> [What you should do]
Each record below is to be set down again precisely.

> [Records supplied]
· · · · · · ·

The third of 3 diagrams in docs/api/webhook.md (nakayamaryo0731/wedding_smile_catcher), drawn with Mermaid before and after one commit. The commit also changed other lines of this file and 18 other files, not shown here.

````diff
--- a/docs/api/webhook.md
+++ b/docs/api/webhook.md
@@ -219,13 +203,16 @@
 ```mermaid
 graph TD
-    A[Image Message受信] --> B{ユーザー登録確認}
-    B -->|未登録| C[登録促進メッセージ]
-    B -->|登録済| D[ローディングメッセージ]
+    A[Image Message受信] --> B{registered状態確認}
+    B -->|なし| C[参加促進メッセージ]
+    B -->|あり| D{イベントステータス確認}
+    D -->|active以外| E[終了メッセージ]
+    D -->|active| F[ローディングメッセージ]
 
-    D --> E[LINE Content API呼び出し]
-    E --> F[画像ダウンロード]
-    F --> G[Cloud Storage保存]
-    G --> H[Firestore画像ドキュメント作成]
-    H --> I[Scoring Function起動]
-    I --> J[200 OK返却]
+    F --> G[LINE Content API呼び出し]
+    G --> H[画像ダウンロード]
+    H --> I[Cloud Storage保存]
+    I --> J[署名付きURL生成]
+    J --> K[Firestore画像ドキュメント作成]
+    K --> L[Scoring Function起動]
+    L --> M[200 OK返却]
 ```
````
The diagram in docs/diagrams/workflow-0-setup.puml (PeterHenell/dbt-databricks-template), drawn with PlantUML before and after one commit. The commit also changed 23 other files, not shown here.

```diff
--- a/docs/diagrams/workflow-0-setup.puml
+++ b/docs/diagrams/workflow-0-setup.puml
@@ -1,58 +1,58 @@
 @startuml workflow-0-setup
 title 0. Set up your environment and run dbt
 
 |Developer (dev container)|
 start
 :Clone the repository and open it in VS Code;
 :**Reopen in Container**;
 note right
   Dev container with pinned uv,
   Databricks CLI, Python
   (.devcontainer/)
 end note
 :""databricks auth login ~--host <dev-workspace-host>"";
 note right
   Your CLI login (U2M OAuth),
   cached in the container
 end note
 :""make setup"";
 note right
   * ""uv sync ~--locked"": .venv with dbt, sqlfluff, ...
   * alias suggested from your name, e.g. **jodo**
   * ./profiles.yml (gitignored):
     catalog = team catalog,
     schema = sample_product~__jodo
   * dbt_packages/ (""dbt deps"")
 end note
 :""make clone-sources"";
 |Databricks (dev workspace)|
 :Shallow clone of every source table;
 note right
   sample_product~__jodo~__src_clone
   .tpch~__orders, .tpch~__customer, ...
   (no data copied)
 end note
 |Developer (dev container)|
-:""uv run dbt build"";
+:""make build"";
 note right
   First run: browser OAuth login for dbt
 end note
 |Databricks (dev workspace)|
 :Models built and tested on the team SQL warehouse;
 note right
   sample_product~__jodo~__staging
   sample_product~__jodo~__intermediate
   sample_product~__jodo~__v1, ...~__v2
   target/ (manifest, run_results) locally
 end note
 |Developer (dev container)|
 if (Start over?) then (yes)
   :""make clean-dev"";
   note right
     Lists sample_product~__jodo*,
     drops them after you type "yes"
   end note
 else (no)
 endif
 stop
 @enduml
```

· · · · · · ·

> [Solution]
The third of 3 diagrams in docs/api/webhook.md (nakayamaryo0731/wedding_smile_catcher), drawn with Mermaid before and after one commit. The commit also changed other lines of this file and 18 other files, not shown here.

````diff
--- a/docs/api/webhook.md
+++ b/docs/api/webhook.md
@@ -219,13 +203,16 @@
 ```mermaid
 graph TD
-    A[Image Message受信] --> B{ユーザー登録確認}
-    B -->|未登録| C[登録促進メッセージ]
-    B -->|登録済| D[ローディングメッセージ]
+    A[Image Message受信] --> B{registered状態確認}
+    B -->|なし| C[参加促進メッセージ]
+    B -->|あり| D{イベントステータス確認}
+    D -->|active以外| E[終了メッセージ]
+    D -->|active| F[ローディングメッセージ]
 
-    D --> E[LINE Content API呼び出し]
-    E --> F[画像ダウンロード]
-    F --> G[Cloud Storage保存]
-    G --> H[Firestore画像ドキュメント作成]
-    H --> I[Scoring Function起動]
-    I --> J[200 OK返却]
+    F --> G[LINE Content API呼び出し]
+    G --> H[画像ダウンロード]
+    H --> I[Cloud Storage保存]
+    I --> J[署名付きURL生成]
+    J --> K[Firestore画像ドキュメント作成]
+    K --> L[Scoring Function起動]
+    L --> M[200 OK返却]
 ```
````
The diagram in docs/diagrams/workflow-0-setup.puml (PeterHenell/dbt-databricks-template), drawn with PlantUML before and after one commit. The commit also changed 23 other files, not shown here.

```diff
--- a/docs/diagrams/workflow-0-setup.puml
+++ b/docs/diagrams/workflow-0-setup.puml
@@ -1,58 +1,58 @@
 @startuml workflow-0-setup
 title 0. Set up your environment and run dbt
 
 |Developer (dev container)|
 start
 :Clone the repository and open it in VS Code;
 :**Reopen in Container**;
 note right
   Dev container with pinned uv,
   Databricks CLI, Python
   (.devcontainer/)
 end note
 :""databricks auth login ~--host <dev-workspace-host>"";
 note right
   Your CLI login (U2M OAuth),
   cached in the container
 end note
 :""make setup"";
 note right
   * ""uv sync ~--locked"": .venv with dbt, sqlfluff, ...
   * alias suggested from your name, e.g. **jodo**
   * ./profiles.yml (gitignored):
     catalog = team catalog,
     schema = sample_product~__jodo
   * dbt_packages/ (""dbt deps"")
 end note
 :""make clone-sources"";
 |Databricks (dev workspace)|
 :Shallow clone of every source table;
 note right
   sample_product~__jodo~__src_clone
   .tpch~__orders, .tpch~__customer, ...
   (no data copied)
 end note
 |Developer (dev container)|
-:""uv run dbt build"";
+:""make build"";
 note right
   First run: browser OAuth login for dbt
 end note
 |Databricks (dev workspace)|
 :Models built and tested on the team SQL warehouse;
 note right
   sample_product~__jodo~__staging
   sample_product~__jodo~__intermediate
   sample_product~__jodo~__v1, ...~__v2
   target/ (manifest, run_results) locally
 end note
 |Developer (dev container)|
 if (Start over?) then (yes)
   :""make clean-dev"";
   note right
     Lists sample_product~__jodo*,
     drops them after you type "yes"
   end note
 else (no)
 endif
 stop
 @enduml
```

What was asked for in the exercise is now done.